Jacobsen said that single-family home prices in Park City are up 48% in the past two years. The basin area is up 46%, with Heber prices up 58 %.
He gave an example of 27 properties under contract within 24 hours between Monday and Tuesday. Summit County's median home price is now $2.4 million. And new construction costs are at all-time highs, rising from $1,500 to $2,500 per square foot.
"It's pricing a lot of people out that we continue to have our issue of affordability here for everyone else. You know, like our teachers, and our firemen, city workers. It's kind of hard for our everyday people to buy houses here."
Jacobsen said Wasatch Back homes and condominium prices are still lower than other mountain towns. Still, with the resorts marketing Epic and Ikon passes, many are discovering the area.
"And when we talk about the new construction--the 1,500 to 3,000 (cost per square foot) you're looking at, you know, all these new high-end condos going up in Deer Valley, all the new stuff--Pendry and things that are out at the Canyons, we still have a better value than most of the other ski resorts. And then with our proximity to the airport, I think that's why we're seeing more and more people come here."
Condominiums in Old Town have increased their median price by 7% to $729,000, and the number of units sold is up 45%. Condo unit sales in Empire pass have tripled, with the median price over $3.3 million. Lower Deer Valley unit sales have doubled, with median pricing at 1.4 million. Condominiums throughout the basin have similar trends.

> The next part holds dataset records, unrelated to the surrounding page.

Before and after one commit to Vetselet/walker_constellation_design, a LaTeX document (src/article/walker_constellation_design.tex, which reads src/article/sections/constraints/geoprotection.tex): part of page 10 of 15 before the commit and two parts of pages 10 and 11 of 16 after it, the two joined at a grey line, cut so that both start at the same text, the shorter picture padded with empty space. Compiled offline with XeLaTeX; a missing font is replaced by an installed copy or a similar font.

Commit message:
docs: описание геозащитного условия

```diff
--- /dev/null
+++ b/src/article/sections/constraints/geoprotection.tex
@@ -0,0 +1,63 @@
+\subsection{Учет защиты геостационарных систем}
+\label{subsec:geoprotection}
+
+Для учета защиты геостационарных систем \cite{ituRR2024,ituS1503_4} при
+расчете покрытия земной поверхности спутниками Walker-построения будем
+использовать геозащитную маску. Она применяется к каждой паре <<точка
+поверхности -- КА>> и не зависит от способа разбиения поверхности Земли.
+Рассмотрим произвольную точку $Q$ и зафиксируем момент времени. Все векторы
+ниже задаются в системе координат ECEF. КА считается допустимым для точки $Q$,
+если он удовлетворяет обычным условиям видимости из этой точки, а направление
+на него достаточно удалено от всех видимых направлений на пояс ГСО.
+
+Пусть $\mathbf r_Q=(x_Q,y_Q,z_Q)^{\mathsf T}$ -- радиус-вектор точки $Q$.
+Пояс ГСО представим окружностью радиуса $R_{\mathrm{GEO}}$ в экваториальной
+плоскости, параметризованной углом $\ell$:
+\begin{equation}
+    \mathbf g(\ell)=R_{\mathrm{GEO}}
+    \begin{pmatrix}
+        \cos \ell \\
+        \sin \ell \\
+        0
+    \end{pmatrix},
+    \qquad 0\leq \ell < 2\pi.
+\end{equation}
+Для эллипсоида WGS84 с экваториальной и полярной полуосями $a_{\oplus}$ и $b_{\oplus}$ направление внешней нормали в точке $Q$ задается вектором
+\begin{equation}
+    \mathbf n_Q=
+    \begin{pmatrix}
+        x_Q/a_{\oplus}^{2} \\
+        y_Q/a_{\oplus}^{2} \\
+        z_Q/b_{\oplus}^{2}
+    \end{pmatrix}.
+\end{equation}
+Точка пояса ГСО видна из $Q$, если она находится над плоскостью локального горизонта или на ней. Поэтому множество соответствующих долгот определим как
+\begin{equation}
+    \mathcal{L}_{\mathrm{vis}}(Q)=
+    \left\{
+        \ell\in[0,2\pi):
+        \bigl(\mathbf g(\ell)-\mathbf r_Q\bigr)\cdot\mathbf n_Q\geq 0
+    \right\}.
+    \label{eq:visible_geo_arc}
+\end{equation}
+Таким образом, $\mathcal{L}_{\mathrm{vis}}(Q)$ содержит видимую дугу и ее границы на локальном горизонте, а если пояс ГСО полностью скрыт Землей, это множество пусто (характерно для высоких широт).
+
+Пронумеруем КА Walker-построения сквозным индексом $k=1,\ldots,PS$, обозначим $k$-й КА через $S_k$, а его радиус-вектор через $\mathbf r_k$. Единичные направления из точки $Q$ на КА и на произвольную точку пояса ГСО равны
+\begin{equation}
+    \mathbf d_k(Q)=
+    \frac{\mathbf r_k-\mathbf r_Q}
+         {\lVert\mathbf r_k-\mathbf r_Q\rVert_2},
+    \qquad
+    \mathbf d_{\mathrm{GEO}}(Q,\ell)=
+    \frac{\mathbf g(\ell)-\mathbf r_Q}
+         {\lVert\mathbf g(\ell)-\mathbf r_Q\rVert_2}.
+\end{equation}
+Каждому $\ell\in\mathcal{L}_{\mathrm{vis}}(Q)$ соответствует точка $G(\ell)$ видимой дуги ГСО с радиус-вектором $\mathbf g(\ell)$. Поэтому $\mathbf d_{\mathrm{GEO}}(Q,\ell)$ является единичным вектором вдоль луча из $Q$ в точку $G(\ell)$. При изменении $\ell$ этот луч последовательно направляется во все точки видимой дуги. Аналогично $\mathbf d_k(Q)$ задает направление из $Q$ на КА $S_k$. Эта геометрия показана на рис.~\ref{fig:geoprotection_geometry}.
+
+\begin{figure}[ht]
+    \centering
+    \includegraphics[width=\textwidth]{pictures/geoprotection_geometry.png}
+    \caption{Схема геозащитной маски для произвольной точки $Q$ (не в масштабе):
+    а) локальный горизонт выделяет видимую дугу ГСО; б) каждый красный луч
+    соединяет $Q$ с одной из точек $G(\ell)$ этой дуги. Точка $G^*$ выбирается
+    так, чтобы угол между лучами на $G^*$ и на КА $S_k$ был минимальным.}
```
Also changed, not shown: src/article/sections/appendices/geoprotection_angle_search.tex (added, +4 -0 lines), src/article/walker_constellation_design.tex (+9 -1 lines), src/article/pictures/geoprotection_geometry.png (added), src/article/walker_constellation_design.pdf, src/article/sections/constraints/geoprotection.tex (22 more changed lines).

Jacobsen predicts the heated real estate market isn’t going away in the foreseeable future.